##### RECORDS SUPPLIED

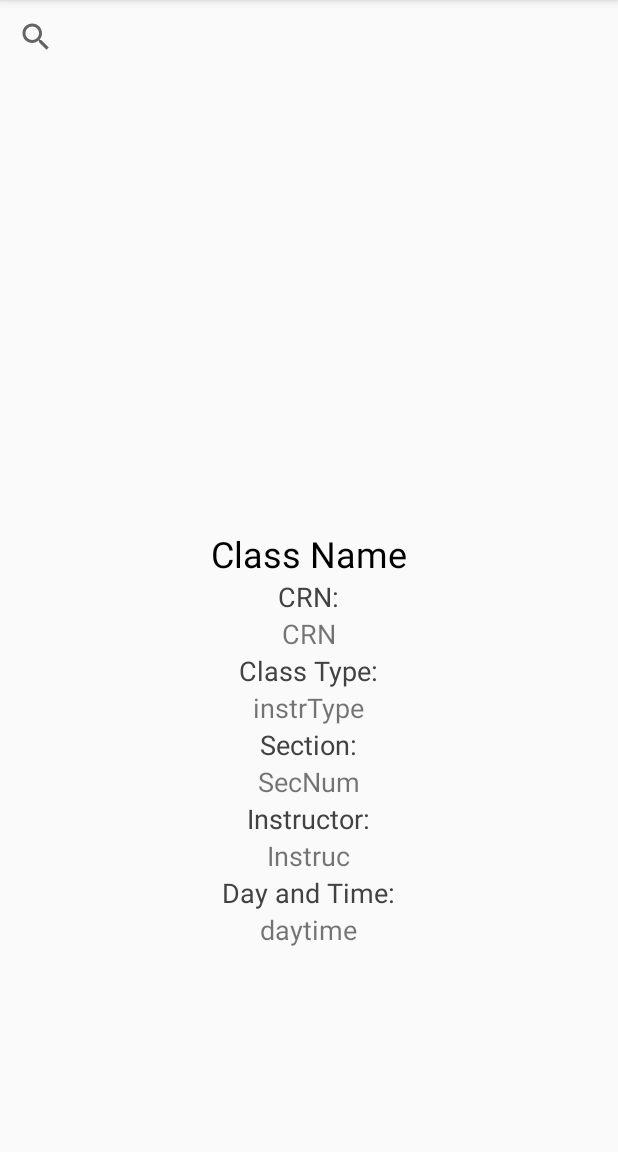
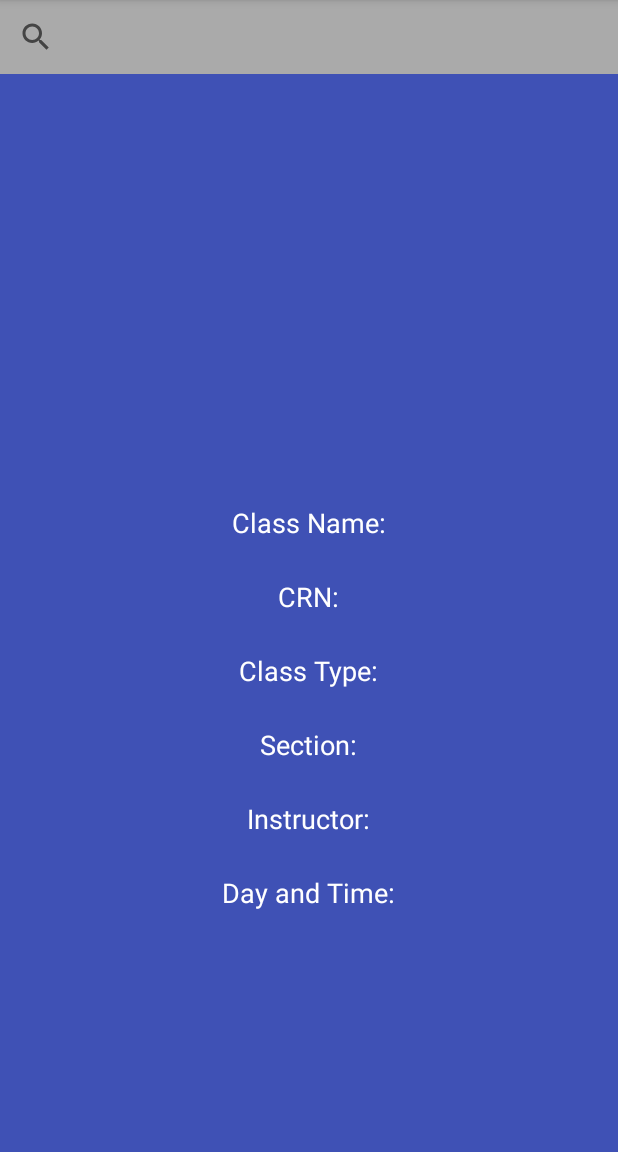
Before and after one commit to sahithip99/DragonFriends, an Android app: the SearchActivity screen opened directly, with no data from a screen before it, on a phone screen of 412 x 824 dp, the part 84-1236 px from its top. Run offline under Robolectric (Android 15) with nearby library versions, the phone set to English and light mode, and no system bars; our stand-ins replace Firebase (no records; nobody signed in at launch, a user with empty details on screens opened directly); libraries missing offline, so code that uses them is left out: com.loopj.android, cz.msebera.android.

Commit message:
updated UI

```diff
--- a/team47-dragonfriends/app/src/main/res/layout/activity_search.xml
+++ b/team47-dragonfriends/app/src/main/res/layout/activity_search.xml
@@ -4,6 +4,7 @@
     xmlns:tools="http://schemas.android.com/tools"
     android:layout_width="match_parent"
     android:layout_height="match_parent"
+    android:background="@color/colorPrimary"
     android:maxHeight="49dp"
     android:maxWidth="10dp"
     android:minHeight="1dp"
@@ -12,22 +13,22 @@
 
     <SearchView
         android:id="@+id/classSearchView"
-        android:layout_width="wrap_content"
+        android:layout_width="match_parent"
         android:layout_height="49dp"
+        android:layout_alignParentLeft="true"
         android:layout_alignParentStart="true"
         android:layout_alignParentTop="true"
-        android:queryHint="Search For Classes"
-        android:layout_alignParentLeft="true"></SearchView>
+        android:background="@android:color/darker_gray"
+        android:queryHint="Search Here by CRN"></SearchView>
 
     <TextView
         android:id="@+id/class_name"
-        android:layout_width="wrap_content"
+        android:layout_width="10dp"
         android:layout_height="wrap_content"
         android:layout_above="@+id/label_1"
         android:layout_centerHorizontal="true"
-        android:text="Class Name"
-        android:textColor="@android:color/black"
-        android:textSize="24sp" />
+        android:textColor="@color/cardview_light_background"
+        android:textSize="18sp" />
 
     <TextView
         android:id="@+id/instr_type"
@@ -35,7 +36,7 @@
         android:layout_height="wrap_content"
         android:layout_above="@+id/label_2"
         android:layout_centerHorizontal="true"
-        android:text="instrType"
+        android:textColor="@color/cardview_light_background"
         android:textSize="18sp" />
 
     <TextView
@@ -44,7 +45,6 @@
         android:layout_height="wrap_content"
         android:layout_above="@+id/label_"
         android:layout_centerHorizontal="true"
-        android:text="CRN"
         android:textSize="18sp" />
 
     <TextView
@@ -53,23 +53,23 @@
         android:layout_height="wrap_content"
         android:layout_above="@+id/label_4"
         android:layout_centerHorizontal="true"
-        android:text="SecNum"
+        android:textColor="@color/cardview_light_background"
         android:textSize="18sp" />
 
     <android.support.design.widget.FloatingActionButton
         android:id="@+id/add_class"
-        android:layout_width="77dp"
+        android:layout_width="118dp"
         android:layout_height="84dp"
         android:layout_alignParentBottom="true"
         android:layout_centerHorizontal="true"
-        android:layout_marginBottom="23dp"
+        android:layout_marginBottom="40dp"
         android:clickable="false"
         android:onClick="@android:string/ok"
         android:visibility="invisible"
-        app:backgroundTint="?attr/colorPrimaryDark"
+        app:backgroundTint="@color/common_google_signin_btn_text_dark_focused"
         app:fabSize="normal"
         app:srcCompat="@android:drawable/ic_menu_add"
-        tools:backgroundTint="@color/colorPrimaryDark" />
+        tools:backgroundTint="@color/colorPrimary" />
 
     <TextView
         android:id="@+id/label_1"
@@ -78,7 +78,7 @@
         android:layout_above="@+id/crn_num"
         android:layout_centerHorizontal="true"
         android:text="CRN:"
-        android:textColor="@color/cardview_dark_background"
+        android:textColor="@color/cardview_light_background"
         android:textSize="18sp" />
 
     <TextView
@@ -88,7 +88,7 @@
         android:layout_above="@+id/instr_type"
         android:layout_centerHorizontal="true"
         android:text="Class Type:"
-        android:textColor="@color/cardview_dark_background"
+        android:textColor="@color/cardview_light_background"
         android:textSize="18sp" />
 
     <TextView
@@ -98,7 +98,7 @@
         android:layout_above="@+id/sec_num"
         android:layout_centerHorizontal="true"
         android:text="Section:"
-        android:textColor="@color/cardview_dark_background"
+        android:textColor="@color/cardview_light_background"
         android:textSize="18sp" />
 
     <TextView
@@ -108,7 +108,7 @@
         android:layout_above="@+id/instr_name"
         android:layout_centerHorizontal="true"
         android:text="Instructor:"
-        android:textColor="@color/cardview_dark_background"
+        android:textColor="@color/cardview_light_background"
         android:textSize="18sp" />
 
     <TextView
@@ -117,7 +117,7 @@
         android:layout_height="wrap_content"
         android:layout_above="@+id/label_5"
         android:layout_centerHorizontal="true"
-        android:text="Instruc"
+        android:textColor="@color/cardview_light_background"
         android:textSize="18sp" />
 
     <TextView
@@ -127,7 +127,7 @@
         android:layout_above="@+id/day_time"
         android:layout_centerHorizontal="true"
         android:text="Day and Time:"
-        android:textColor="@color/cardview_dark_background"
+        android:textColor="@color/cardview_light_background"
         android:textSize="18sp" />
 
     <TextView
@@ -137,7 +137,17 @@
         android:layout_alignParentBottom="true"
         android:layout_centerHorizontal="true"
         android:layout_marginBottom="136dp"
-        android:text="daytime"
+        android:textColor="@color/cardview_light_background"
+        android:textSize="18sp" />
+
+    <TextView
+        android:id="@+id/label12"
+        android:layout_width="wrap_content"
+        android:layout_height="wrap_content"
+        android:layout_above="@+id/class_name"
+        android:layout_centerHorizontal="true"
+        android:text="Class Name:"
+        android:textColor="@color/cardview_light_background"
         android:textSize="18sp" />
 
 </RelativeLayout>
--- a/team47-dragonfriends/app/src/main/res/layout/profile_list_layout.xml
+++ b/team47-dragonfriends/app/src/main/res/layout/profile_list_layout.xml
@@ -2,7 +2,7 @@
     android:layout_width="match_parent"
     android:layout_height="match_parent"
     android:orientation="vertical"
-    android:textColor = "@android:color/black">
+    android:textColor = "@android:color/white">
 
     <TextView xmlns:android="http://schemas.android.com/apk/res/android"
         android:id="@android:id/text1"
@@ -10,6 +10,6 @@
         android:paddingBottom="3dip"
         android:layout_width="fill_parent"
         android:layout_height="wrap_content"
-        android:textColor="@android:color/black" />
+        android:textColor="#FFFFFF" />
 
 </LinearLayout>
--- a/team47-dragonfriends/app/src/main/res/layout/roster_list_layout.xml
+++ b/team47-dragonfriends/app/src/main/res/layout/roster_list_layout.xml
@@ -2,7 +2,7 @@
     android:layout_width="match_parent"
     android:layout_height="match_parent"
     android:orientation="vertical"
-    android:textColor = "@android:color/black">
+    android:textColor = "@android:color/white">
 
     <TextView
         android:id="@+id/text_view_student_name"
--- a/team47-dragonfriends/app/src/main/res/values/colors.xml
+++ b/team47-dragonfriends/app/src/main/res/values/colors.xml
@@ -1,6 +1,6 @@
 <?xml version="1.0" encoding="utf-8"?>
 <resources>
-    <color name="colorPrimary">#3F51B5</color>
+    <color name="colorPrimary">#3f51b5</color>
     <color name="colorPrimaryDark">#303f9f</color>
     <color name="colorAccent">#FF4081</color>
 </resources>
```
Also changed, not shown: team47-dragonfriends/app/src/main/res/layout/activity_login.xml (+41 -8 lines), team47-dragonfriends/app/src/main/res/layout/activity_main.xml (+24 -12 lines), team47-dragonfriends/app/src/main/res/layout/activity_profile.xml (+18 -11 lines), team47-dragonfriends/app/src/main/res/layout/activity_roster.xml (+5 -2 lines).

##########

#### EXERCISE REQUIREMENTS
Give the data back exactly, omitting all pictures.

#### SOLVED EXERCISE
Before and after one commit to sahithip99/DragonFriends, an Android app: the SearchActivity screen opened directly, with no data from a screen before it, on a phone screen of 412 x 824 dp, the part 84-1236 px from its top. Run offline under Robolectric (Android 15) with nearby library versions, the phone set to English and light mode, and no system bars; our stand-ins replace Firebase (no records; nobody signed in at launch, a user with empty details on screens opened directly); libraries missing offline, so code that uses them is left out: com.loopj.android, cz.msebera.android.

Commit message:
updated UI

```diff
--- a/team47-dragonfriends/app/src/main/res/layout/activity_search.xml
+++ b/team47-dragonfriends/app/src/main/res/layout/activity_search.xml
@@ -4,6 +4,7 @@
     xmlns:tools="http://schemas.android.com/tools"
     android:layout_width="match_parent"
     android:layout_height="match_parent"
+    android:background="@color/colorPrimary"
     android:maxHeight="49dp"
     android:maxWidth="10dp"
     android:minHeight="1dp"
@@ -12,22 +13,22 @@
 
     <SearchView
         android:id="@+id/classSearchView"
-        android:layout_width="wrap_content"
+        android:layout_width="match_parent"
         android:layout_height="49dp"
+        android:layout_alignParentLeft="true"
         android:layout_alignParentStart="true"
         android:layout_alignParentTop="true"
-        android:queryHint="Search For Classes"
-        android:layout_alignParentLeft="true"></SearchView>
+        android:background="@android:color/darker_gray"
+        android:queryHint="Search Here by CRN"></SearchView>
 
     <TextView
         android:id="@+id/class_name"
-        android:layout_width="wrap_content"
+        android:layout_width="10dp"
         android:layout_height="wrap_content"
         android:layout_above="@+id/label_1"
         android:layout_centerHorizontal="true"
-        android:text="Class Name"
-        android:textColor="@android:color/black"
-        android:textSize="24sp" />
+        android:textColor="@color/cardview_light_background"
+        android:textSize="18sp" />
 
     <TextView
         android:id="@+id/instr_type"
@@ -35,7 +36,7 @@
         android:layout_height="wrap_content"
         android:layout_above="@+id/label_2"
         android:layout_centerHorizontal="true"
-        android:text="instrType"
+        android:textColor="@color/cardview_light_background"
         android:textSize="18sp" />
 
     <TextView
@@ -44,7 +45,6 @@
         android:layout_height="wrap_content"
         android:layout_above="@+id/label_"
         android:layout_centerHorizontal="true"
-        android:text="CRN"
         android:textSize="18sp" />
 
     <TextView
@@ -53,23 +53,23 @@
         android:layout_height="wrap_content"
         android:layout_above="@+id/label_4"
         android:layout_centerHorizontal="true"
-        android:text="SecNum"
+        android:textColor="@color/cardview_light_background"
         android:textSize="18sp" />
 
     <android.support.design.widget.FloatingActionButton
         android:id="@+id/add_class"
-        android:layout_width="77dp"
+        android:layout_width="118dp"
         android:layout_height="84dp"
         android:layout_alignParentBottom="true"
         android:layout_centerHorizontal="true"
-        android:layout_marginBottom="23dp"
+        android:layout_marginBottom="40dp"
         android:clickable="false"
         android:onClick="@android:string/ok"
         android:visibility="invisible"
-        app:backgroundTint="?attr/colorPrimaryDark"
+        app:backgroundTint="@color/common_google_signin_btn_text_dark_focused"
         app:fabSize="normal"
         app:srcCompat="@android:drawable/ic_menu_add"
-        tools:backgroundTint="@color/colorPrimaryDark" />
+        tools:backgroundTint="@color/colorPrimary" />
 
     <TextView
         android:id="@+id/label_1"
@@ -78,7 +78,7 @@
         android:layout_above="@+id/crn_num"
         android:layout_centerHorizontal="true"
         android:text="CRN:"
-        android:textColor="@color/cardview_dark_background"
+        android:textColor="@color/cardview_light_background"
         android:textSize="18sp" />
 
     <TextView
@@ -88,7 +88,7 @@
         android:layout_above="@+id/instr_type"
         android:layout_centerHorizontal="true"
         android:text="Class Type:"
-        android:textColor="@color/cardview_dark_background"
+        android:textColor="@color/cardview_light_background"
         android:textSize="18sp" />
 
     <TextView
@@ -98,7 +98,7 @@
         android:layout_above="@+id/sec_num"
         android:layout_centerHorizontal="true"
         android:text="Section:"
-        android:textColor="@color/cardview_dark_background"
+        android:textColor="@color/cardview_light_background"
         android:textSize="18sp" />
 
     <TextView
@@ -108,7 +108,7 @@
         android:layout_above="@+id/instr_name"
         android:layout_centerHorizontal="true"
         android:text="Instructor:"
-        android:textColor="@color/cardview_dark_background"
+        android:textColor="@color/cardview_light_background"
         android:textSize="18sp" />
 
     <TextView
@@ -117,7 +117,7 @@
         android:layout_height="wrap_content"
         android:layout_above="@+id/label_5"
         android:layout_centerHorizontal="true"
-        android:text="Instruc"
+        android:textColor="@color/cardview_light_background"
         android:textSize="18sp" />
 
     <TextView
@@ -127,7 +127,7 @@
         android:layout_above="@+id/day_time"
         android:layout_centerHorizontal="true"
         android:text="Day and Time:"
-        android:textColor="@color/cardview_dark_background"
+        android:textColor="@color/cardview_light_background"
         android:textSize="18sp" />
 
     <TextView
@@ -137,7 +137,17 @@
         android:layout_alignParentBottom="true"
         android:layout_centerHorizontal="true"
         android:layout_marginBottom="136dp"
-        android:text="daytime"
+        android:textColor="@color/cardview_light_background"
+        android:textSize="18sp" />
+
+    <TextView
+        android:id="@+id/label12"
+        android:layout_width="wrap_content"
+        android:layout_height="wrap_content"
+        android:layout_above="@+id/class_name"
+        android:layout_centerHorizontal="true"
+        android:text="Class Name:"
+        android:textColor="@color/cardview_light_background"
         android:textSize="18sp" />
 
 </RelativeLayout>
--- a/team47-dragonfriends/app/src/main/res/layout/profile_list_layout.xml
+++ b/team47-dragonfriends/app/src/main/res/layout/profile_list_layout.xml
@@ -2,7 +2,7 @@
     android:layout_width="match_parent"
     android:layout_height="match_parent"
     android:orientation="vertical"
-    android:textColor = "@android:color/black">
+    android:textColor = "@android:color/white">
 
     <TextView xmlns:android="http://schemas.android.com/apk/res/android"
         android:id="@android:id/text1"
@@ -10,6 +10,6 @@
         android:paddingBottom="3dip"
         android:layout_width="fill_parent"
         android:layout_height="wrap_content"
-        android:textColor="@android:color/black" />
+        android:textColor="#FFFFFF" />
 
 </LinearLayout>
--- a/team47-dragonfriends/app/src/main/res/layout/roster_list_layout.xml
+++ b/team47-dragonfriends/app/src/main/res/layout/roster_list_layout.xml
@@ -2,7 +2,7 @@
     android:layout_width="match_parent"
     android:layout_height="match_parent"
     android:orientation="vertical"
-    android:textColor = "@android:color/black">
+    android:textColor = "@android:color/white">
 
     <TextView
         android:id="@+id/text_view_student_name"
--- a/team47-dragonfriends/app/src/main/res/values/colors.xml
+++ b/team47-dragonfriends/app/src/main/res/values/colors.xml
@@ -1,6 +1,6 @@
 <?xml version="1.0" encoding="utf-8"?>
 <resources>
-    <color name="colorPrimary">#3F51B5</color>
+    <color name="colorPrimary">#3f51b5</color>
     <color name="colorPrimaryDark">#303f9f</color>
     <color name="colorAccent">#FF4081</color>
 </resources>
```
Also changed, not shown: team47-dragonfriends/app/src/main/res/layout/activity_login.xml (+41 -8 lines), team47-dragonfriends/app/src/main/res/layout/activity_main.xml (+24 -12 lines), team47-dragonfriends/app/src/main/res/layout/activity_profile.xml (+18 -11 lines), team47-dragonfriends/app/src/main/res/layout/activity_roster.xml (+5 -2 lines).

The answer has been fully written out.